Of all the new annuals in our trials this year one stands out as a favorite. A recent introduction from Bolivia, this Angel Wing Begonia has an unusual cascading growth habit. The three inch long leaves are narrow and give the impression of branches softly landing on dozens of wings. This is the backdrop for a stunning display of flowers. One-inch long flame-shaped flowers hang down from the branches creating a blazing mass of orange. The Bonfire Begonia flowers best in a sunny site and is happy in a hanging basket or on the edge of a mixed planter.
Bean There, Grown That
For anyone who cultivated a vegetable garden, it was a delicious year. Abundant rains and sunny days resulted in productive plots and bumper crops. If your garden didn’t float away (we noticed some tomato plants grew oars), you are probably eating well this summer. So with a tip of the straw hat to local storytellers, here is a tribute to growing beans in the Ozarks.
Growing beans this year was so easy, we just tossed some seeds at the soil and got out of the way. They grew so fast, they were six inches tall that afternoon and ready for picking the next day. While we were picking, they were growing so fast that by the time we got to the end of the row, we had to start at the beginning again. We made the mistake of planting too many: two rows, one of them two feet long and the other three feet long. We picked morning, noon and evening. At night we picked by moonlight.
There were beans everywhere. They were in the dining room, in the living room and in the den. We froze ‘em, canned ‘em, pickled ‘em and strung them up for Labor Day decorations. We made bean bag chairs with the extras. There were bean tunnels in the kitchen, through the dining room and into the pantry. We got rid of them any way we could. We gave so many to friends that we don’t have friends anymore. We had to leave them on porches in the dark of night. One neighbor lost their two youngest for three days in a heap of beans. Those beans were BIG- it only took six to make a dozen.
Finally the sheriff came and hauled us away. We were charged with overcropping. After a day in jail we picked 36 more bushels. Bean futures collapsed and many growers had to forfeit their farms. Three corporations declared bankruptcy. Next year we’re thinking of planting fewer seeds. Maybe we’ll only put in 10 seeds, instead of the 24 we planted this year.
Growing Garlic in the Fall
The cool nights and warm days of fall provide excellent conditions for fall crops. Lettuce, spinach, chard, radishes, carrots and peas all prosper in the late season garden. A few will grow through the winter and produce greens in the mild Ozark winter. Although most fall crops should be started by now, lettuce & spinach sneer at the cold and can still be seeded. A simple structure covered with clear plastic can extend the season another month or more.
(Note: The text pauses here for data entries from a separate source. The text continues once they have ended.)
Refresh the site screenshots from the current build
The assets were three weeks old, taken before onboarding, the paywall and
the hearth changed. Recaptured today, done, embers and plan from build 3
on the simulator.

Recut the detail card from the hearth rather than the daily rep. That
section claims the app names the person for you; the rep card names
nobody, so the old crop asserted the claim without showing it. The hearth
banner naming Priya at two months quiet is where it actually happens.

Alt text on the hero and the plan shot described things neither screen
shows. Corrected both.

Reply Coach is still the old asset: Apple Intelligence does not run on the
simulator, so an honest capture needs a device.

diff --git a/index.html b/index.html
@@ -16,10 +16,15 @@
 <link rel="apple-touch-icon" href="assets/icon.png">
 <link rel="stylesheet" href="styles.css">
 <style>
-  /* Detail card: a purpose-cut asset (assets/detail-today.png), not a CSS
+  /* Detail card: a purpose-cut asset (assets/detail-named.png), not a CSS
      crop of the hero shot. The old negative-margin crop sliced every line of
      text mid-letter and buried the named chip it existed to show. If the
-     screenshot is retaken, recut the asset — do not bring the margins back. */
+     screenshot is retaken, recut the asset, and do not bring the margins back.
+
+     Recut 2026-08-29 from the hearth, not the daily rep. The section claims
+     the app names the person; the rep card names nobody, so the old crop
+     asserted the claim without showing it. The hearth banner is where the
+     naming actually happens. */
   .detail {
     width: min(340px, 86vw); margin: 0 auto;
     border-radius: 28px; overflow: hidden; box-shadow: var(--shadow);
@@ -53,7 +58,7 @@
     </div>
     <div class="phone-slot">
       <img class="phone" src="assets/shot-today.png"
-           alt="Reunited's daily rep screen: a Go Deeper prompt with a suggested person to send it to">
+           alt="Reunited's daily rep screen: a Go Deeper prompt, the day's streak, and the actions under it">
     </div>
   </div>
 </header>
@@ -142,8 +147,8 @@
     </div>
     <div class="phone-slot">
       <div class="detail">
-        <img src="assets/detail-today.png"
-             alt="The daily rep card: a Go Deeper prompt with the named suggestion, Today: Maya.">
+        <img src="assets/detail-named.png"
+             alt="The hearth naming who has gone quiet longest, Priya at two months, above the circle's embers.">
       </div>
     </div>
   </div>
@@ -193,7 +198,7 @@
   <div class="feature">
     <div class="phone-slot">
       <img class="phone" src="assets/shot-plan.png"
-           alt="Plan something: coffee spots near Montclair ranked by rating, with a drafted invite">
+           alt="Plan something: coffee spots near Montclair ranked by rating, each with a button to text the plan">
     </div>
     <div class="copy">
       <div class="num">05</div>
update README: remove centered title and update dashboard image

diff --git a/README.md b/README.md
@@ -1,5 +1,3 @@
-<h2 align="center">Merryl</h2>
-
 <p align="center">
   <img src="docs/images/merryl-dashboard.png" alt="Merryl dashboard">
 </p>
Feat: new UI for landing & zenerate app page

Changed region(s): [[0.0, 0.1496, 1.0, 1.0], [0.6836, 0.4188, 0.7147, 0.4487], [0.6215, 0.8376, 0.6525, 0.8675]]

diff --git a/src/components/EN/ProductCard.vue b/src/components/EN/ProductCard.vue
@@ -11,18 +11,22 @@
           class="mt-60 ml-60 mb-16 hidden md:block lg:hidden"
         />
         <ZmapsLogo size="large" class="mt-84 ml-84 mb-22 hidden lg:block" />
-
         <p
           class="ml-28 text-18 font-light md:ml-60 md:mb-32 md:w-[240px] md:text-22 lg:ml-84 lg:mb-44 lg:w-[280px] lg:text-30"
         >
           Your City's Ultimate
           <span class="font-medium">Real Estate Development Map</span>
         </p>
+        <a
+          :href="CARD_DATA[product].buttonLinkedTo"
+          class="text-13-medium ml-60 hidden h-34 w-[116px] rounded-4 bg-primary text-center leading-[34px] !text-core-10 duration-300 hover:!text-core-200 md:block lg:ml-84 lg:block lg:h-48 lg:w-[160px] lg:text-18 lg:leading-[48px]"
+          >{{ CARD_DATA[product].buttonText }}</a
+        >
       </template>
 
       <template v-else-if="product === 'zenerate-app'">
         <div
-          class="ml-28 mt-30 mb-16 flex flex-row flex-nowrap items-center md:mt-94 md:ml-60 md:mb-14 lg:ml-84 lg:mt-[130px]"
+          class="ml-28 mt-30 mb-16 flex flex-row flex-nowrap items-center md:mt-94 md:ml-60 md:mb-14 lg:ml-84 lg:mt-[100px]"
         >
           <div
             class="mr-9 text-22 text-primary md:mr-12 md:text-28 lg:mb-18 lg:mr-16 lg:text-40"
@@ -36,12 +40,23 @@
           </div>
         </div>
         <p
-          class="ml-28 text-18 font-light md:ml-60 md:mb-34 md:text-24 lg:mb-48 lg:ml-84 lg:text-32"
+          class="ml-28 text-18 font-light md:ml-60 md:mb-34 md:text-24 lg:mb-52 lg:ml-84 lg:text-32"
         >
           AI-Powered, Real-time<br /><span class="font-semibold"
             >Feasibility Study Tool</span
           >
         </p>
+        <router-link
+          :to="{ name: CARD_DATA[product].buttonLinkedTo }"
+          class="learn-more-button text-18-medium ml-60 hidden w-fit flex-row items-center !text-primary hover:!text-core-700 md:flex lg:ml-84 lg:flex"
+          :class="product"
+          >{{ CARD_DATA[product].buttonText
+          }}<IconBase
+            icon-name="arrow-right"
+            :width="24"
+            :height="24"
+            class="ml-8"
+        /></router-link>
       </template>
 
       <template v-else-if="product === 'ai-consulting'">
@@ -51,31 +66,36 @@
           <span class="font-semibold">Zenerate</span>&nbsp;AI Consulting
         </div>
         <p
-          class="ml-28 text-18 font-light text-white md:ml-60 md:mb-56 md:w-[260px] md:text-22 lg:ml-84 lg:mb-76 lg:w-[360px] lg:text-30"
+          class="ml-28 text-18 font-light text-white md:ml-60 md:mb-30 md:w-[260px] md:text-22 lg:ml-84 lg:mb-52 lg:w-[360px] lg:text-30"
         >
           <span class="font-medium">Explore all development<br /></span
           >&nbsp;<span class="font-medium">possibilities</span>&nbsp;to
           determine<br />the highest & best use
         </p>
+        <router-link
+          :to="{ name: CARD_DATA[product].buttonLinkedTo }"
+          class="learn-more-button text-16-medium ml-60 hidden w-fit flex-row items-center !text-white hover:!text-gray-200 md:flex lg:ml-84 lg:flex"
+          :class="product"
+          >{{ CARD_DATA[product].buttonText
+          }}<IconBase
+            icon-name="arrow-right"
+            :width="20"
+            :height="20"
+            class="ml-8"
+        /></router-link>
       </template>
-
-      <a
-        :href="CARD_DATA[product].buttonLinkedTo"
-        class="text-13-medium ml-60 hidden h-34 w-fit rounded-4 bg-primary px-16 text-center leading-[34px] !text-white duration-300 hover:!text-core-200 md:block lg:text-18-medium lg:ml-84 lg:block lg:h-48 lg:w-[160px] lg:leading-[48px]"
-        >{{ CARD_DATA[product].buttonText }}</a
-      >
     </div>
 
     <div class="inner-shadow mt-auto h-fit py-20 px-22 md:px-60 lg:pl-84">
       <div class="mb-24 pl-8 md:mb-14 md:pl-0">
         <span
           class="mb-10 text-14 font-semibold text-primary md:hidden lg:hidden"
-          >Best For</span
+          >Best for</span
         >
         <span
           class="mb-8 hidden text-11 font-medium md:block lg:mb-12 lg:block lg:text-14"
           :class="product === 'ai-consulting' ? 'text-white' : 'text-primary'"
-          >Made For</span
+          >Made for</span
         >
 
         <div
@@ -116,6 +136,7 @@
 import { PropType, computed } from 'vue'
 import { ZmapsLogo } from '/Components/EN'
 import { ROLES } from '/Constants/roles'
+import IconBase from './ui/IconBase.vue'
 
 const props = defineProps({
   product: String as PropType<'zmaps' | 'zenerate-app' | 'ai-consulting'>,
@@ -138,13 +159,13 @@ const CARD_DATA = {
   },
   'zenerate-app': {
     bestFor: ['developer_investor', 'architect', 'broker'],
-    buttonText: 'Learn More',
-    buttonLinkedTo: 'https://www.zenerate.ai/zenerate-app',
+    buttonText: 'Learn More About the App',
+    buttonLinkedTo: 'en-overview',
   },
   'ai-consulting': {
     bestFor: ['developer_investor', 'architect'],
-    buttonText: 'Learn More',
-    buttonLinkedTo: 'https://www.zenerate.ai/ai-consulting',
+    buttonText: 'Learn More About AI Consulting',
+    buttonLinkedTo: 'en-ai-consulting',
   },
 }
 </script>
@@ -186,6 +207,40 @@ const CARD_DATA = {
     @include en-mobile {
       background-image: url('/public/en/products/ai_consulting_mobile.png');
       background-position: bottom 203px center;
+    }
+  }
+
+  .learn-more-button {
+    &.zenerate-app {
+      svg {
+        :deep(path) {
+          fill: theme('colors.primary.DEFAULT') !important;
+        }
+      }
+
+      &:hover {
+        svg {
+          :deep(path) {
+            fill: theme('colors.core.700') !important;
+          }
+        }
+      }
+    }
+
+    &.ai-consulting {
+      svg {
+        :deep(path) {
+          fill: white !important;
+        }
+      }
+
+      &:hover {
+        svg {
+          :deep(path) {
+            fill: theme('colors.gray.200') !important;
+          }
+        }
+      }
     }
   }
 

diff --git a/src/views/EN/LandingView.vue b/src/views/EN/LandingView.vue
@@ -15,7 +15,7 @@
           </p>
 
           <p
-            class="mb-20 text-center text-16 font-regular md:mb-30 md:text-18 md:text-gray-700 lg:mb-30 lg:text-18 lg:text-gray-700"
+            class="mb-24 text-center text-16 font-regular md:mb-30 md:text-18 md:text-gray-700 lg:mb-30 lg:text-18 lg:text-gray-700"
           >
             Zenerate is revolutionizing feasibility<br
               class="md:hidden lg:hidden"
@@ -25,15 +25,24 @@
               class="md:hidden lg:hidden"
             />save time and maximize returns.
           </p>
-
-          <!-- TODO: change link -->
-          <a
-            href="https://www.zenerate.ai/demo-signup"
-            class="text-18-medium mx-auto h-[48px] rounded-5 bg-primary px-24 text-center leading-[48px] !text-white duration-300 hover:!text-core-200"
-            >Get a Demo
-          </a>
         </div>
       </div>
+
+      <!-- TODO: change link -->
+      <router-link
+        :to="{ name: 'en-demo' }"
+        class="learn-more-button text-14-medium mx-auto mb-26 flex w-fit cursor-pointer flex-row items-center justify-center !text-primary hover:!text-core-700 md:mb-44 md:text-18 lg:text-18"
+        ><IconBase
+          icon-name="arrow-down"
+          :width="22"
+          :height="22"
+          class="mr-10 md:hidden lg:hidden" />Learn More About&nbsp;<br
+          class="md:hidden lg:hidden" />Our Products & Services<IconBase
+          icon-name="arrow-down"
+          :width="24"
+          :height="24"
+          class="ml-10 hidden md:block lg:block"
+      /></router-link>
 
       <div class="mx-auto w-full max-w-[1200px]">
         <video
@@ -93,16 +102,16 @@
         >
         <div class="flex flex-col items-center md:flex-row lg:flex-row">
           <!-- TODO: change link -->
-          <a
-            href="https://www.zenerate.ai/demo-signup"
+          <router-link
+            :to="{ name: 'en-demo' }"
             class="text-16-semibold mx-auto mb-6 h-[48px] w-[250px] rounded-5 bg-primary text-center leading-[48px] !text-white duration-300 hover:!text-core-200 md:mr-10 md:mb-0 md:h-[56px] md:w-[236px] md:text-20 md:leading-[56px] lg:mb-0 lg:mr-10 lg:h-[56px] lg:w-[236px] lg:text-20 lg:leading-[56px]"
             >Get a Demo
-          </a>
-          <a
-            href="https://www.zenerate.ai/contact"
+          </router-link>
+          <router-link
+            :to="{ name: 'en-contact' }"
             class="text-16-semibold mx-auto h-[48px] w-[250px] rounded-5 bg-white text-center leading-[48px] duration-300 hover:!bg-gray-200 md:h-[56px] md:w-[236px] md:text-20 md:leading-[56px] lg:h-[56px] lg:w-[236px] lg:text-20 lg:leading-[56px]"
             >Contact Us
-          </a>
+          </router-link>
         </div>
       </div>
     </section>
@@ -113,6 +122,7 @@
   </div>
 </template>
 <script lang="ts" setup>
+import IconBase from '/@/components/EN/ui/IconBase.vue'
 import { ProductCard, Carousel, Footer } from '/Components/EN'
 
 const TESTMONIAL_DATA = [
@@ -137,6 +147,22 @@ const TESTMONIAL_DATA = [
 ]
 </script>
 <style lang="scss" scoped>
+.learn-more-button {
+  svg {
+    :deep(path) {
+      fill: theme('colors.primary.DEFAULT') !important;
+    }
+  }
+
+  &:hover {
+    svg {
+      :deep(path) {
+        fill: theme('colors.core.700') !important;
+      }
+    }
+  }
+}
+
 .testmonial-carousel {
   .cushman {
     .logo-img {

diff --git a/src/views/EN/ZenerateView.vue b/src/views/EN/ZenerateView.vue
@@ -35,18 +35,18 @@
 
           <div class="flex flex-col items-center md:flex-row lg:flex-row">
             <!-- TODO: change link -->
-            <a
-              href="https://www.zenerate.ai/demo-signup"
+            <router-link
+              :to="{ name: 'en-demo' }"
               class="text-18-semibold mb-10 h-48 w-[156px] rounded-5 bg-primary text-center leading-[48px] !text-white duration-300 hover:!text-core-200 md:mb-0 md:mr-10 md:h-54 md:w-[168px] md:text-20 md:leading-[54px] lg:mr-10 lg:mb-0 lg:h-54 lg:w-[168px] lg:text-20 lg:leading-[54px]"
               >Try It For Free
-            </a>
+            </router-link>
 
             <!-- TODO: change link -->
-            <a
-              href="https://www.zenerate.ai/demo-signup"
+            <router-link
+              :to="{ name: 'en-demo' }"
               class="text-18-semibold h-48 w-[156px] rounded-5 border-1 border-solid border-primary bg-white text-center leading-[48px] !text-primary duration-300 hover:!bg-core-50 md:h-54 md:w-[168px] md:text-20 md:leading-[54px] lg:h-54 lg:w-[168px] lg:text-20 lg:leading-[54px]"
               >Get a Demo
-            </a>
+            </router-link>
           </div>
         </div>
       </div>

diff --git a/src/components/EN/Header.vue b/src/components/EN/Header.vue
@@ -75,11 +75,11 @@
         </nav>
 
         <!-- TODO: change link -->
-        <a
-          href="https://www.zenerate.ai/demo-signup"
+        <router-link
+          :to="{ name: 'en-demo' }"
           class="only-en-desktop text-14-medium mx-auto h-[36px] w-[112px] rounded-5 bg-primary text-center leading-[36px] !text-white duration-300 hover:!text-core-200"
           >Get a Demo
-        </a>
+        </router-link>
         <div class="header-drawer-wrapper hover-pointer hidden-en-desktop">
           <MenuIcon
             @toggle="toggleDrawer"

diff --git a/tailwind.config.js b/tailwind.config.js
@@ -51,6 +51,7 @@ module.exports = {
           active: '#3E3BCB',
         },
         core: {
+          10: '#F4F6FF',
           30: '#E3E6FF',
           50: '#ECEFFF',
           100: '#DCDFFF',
Garlic is an easy and satisfying crop that should be planted in the fall. To start garlic, dig compost or old manure into an unused part of the garden. A sunny spot with nitrogen-rich, well-drained soil is an ideal location.
Break apart a garlic bulb into individual cloves and push cloves, point up, into the soil about 3 inches deep. The area can be lightly mulched after planting.
Your garlic will sprout almost immediately, the tops standing tall through the winter. In the spring, top dress with blood meal or more manure and mulch again to keep down weeds. Garlic should be harvested in June when the first tops start falling over. Allow bulbs to sit in a well ventilated area out of direct sun before storing in a cool, dry location.
AND NOW A WORD FROM OUR SPONSORS…
To aide with your gardening endeavors,
Bear Creek Nursery offers Top Quality Garden Soil custom made from fluffy sifted topsoil mixed generously with rich dark compost. Seeds have never been more anxious to grow in this lovely mixture. Did I mention that there aren‟t any rocks?
Also, an extensive line of Nitron Organics is now available with new items targeted for fall planting and garden rejuvenation. These items make sure the fresh healthy food you grow receives all the yummy chemical-free nutrients they crave for over the top production.
Bear Creek Nursery
“ Along with a selection of new annuals, perennials, herbs and grasses, the Bear offers many native trees and shrubs as well as a number of aquatic plants to enhance the pond. Landscape materials and a comprehensive selection of glazed & terra cotta pots round out the products available at your friendly neighborhood garden center. Sound advice is always available from the well informed staff, who will be happy to help you find just the right plant to compliment your garden. Landscape services are available year round.”